What you have to do: Each line below that carries the string "useState" must appear in the answer.

The records:
===
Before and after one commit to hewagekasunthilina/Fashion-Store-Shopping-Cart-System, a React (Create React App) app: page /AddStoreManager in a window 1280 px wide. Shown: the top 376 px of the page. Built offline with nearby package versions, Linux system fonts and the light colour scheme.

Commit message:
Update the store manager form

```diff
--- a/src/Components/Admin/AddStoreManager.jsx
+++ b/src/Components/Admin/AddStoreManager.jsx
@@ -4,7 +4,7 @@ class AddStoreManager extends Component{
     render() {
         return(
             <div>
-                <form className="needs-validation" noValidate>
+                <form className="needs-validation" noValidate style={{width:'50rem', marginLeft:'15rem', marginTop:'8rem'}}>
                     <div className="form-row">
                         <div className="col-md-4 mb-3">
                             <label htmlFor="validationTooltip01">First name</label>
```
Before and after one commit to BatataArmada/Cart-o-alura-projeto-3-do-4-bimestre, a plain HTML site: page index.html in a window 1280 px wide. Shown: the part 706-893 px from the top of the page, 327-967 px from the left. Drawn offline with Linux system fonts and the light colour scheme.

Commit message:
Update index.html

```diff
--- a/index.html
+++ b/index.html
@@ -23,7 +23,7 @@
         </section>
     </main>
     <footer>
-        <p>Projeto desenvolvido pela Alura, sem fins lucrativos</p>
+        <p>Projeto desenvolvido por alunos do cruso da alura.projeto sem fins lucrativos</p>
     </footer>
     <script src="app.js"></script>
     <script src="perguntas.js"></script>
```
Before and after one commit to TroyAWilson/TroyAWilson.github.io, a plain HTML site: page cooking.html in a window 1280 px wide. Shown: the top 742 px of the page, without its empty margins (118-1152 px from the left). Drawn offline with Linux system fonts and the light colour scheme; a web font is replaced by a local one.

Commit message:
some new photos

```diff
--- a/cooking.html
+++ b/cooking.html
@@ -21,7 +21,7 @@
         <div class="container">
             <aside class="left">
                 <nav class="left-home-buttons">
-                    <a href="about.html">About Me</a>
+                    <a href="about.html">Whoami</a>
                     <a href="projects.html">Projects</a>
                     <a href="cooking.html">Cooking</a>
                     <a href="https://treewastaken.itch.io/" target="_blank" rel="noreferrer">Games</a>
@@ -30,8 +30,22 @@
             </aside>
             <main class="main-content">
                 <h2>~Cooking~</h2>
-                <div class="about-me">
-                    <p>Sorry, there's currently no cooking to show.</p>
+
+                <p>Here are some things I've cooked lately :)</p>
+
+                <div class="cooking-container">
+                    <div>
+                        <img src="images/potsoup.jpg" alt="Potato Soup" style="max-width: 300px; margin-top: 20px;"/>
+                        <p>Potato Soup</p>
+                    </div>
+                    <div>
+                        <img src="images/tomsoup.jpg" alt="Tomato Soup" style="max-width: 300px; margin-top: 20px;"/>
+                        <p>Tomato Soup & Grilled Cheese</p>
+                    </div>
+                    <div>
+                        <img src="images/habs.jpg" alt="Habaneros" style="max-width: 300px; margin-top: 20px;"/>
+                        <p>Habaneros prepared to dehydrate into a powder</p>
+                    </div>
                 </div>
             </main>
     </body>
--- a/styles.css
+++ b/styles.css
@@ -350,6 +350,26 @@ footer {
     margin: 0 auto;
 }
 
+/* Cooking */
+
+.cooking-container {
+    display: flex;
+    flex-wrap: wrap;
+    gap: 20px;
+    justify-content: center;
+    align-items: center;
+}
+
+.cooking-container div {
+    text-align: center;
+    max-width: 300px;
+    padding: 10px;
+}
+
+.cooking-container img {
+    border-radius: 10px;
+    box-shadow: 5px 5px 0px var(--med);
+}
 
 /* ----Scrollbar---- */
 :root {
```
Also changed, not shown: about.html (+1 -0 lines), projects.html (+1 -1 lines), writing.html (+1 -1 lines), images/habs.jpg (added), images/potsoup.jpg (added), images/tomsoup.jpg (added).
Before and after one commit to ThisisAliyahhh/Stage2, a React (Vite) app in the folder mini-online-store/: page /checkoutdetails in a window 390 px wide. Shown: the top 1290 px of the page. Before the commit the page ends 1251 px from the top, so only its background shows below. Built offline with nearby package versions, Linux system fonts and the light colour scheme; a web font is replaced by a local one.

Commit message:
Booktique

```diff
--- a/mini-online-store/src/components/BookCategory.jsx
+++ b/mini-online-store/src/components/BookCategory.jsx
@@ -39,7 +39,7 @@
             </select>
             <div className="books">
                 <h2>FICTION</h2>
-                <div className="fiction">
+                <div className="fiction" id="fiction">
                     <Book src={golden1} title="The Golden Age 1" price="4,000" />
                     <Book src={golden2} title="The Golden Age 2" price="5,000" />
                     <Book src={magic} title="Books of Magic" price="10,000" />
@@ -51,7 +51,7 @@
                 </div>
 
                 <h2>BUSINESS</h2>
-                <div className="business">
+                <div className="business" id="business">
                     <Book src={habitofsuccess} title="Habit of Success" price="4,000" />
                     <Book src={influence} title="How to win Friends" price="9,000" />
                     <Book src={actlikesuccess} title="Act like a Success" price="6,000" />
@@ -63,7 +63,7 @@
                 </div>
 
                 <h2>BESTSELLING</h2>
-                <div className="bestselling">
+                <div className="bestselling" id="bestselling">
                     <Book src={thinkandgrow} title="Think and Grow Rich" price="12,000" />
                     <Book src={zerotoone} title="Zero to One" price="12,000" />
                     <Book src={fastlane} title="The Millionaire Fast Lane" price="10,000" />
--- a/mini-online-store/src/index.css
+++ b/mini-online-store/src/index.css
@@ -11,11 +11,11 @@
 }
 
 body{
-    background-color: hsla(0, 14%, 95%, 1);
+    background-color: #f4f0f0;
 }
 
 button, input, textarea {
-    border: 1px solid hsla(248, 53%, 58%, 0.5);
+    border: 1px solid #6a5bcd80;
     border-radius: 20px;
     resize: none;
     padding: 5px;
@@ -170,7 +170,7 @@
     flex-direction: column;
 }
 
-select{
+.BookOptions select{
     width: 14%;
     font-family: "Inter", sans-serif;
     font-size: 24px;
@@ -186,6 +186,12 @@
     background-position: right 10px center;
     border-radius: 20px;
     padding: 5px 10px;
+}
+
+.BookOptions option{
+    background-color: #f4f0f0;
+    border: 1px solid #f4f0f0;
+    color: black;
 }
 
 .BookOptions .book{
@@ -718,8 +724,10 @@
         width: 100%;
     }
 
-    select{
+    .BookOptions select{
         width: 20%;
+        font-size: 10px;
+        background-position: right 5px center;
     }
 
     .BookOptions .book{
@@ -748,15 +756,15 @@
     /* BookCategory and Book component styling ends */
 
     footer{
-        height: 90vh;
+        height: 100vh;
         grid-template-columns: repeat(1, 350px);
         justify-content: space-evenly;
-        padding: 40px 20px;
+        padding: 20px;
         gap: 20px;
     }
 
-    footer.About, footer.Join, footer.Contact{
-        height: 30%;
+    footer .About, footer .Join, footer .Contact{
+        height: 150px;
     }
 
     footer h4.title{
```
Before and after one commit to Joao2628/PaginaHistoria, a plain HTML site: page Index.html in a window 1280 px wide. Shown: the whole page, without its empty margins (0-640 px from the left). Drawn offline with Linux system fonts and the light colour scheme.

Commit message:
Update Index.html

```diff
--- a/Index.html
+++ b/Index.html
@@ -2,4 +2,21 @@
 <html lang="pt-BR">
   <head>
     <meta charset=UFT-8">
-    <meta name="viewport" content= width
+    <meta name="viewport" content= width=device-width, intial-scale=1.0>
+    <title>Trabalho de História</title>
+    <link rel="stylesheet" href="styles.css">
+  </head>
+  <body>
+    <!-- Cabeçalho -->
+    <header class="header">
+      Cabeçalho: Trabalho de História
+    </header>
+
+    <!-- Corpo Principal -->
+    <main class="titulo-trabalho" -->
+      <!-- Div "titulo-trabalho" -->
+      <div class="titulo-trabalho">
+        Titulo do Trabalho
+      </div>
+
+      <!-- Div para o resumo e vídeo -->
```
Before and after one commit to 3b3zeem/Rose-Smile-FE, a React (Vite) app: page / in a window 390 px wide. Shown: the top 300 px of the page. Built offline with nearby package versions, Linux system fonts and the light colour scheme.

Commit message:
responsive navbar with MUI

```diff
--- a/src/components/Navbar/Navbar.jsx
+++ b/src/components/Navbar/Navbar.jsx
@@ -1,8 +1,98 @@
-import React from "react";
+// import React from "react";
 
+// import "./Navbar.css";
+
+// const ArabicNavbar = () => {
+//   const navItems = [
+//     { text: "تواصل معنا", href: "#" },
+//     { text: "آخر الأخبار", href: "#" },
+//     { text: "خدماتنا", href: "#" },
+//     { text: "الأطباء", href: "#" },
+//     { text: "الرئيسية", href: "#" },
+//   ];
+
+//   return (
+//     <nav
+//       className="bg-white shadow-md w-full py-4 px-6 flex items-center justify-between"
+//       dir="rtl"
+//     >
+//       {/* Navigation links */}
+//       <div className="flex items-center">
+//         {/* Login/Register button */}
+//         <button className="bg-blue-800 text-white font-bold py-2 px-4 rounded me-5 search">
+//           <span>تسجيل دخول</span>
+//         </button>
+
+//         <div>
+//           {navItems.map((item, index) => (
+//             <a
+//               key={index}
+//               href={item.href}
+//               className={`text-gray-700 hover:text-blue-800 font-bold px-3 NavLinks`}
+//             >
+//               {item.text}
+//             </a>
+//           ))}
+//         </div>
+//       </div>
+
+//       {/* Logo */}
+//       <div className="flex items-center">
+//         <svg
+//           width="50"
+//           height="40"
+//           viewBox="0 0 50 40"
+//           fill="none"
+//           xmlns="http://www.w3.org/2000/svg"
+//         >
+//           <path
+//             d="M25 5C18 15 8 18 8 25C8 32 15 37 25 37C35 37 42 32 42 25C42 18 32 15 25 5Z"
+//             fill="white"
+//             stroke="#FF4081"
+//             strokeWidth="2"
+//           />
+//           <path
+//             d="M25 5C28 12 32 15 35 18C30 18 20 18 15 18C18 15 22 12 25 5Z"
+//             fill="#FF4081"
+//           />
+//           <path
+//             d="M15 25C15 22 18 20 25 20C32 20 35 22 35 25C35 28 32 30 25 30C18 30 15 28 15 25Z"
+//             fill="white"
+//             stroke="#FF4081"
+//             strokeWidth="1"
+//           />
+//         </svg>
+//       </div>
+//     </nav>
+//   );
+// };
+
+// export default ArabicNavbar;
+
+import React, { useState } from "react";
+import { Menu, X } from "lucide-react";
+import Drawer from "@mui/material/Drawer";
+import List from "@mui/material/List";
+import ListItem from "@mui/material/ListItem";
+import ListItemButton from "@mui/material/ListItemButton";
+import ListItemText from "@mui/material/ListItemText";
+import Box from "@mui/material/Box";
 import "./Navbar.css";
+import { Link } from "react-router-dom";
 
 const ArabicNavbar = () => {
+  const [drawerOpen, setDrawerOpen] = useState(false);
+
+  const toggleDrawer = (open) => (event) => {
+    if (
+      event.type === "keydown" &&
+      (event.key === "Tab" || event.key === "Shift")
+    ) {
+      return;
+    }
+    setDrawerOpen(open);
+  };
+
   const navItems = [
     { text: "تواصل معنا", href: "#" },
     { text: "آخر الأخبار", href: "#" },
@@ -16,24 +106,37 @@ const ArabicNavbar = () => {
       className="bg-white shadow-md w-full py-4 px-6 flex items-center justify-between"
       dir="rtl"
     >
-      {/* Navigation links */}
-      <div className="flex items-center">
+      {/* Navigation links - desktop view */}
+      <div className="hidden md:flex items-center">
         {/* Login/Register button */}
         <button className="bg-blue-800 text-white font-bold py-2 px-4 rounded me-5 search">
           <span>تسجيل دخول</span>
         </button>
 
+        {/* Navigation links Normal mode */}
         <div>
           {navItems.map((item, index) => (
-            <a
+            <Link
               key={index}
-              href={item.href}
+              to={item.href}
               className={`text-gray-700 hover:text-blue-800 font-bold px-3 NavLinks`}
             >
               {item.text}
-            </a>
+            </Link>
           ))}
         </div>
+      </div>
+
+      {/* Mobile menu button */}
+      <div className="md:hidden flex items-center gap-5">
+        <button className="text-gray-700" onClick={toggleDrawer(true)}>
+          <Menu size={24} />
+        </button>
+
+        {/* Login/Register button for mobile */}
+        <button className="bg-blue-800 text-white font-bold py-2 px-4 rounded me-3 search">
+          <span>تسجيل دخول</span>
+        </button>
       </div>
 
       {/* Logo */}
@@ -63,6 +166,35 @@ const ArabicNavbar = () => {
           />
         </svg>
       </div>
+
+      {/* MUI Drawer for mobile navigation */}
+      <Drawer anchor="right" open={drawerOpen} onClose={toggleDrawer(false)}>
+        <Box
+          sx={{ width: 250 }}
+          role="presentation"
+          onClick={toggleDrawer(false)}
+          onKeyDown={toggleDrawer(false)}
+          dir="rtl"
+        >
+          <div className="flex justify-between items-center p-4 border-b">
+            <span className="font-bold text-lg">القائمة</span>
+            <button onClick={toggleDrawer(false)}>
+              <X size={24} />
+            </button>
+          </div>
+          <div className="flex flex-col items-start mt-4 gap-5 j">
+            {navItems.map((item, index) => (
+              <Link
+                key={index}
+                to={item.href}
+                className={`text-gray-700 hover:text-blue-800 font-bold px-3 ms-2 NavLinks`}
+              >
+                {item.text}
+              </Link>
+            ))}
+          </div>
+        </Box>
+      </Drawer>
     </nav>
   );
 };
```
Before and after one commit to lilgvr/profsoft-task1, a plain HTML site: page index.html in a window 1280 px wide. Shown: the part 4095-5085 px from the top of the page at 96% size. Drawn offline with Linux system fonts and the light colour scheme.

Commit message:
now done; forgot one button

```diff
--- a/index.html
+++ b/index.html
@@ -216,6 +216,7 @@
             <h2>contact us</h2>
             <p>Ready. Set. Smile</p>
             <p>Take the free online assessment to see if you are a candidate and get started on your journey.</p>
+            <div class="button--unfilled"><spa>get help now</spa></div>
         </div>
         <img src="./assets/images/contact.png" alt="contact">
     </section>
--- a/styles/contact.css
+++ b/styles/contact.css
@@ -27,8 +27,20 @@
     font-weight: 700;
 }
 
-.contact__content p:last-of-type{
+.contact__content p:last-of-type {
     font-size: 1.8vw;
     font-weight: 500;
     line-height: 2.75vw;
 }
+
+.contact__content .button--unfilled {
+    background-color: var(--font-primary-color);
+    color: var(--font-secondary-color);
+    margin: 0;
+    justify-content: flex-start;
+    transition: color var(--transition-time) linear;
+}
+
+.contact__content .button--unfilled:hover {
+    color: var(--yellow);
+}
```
===
Solution for this task:
+import React, { useState } from "react";
+  const [drawerOpen, setDrawerOpen] = useState(false);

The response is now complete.